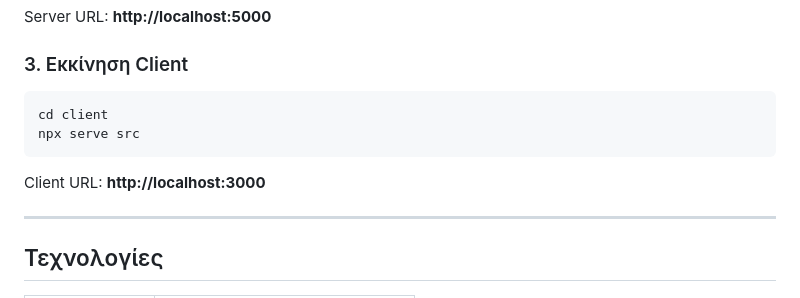
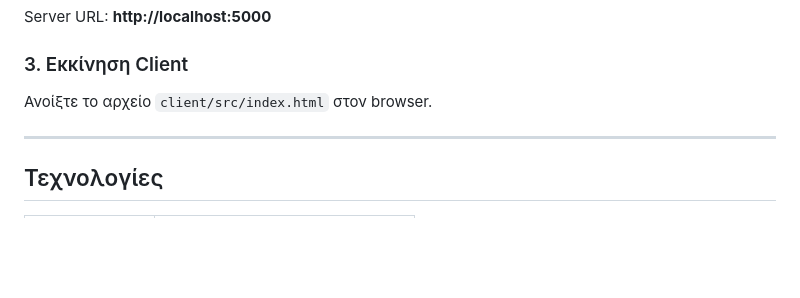
Before and after one commit to FKromm4/E-Learning-Platform, a Markdown page: README-part-b.md, the part around the change. Drawn GitHub-style; blank space fills up the shorter version.

````diff
--- a/README-part-b.md
+++ b/README-part-b.md
@@ -129,11 +129,7 @@ npm run dev
 Server URL: **http://localhost:5000**
 
 ### 3. Εκκίνηση Client
-```bash
-cd client
-npx serve src
-```
-Client URL: **http://localhost:3000**
+Ανοίξτε το αρχείο `client/src/index.html` στον browser.
 
 ---
 
````
Also changed, not shown: client/README-client.md (+1 -14 lines).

- WORK REQUIRED -
Without the images, write out all of the records exactly.

- REPLY TO THE TASK -
Before and after one commit to FKromm4/E-Learning-Platform, a Markdown page: README-part-b.md, the part around the change. Drawn GitHub-style; blank space fills up the shorter version.

````diff
--- a/README-part-b.md
+++ b/README-part-b.md
@@ -129,11 +129,7 @@ npm run dev
 Server URL: **http://localhost:5000**
 
 ### 3. Εκκίνηση Client
-```bash
-cd client
-npx serve src
-```
-Client URL: **http://localhost:3000**
+Ανοίξτε το αρχείο `client/src/index.html` στον browser.
 
 ---
 
````
Also changed, not shown: client/README-client.md (+1 -14 lines).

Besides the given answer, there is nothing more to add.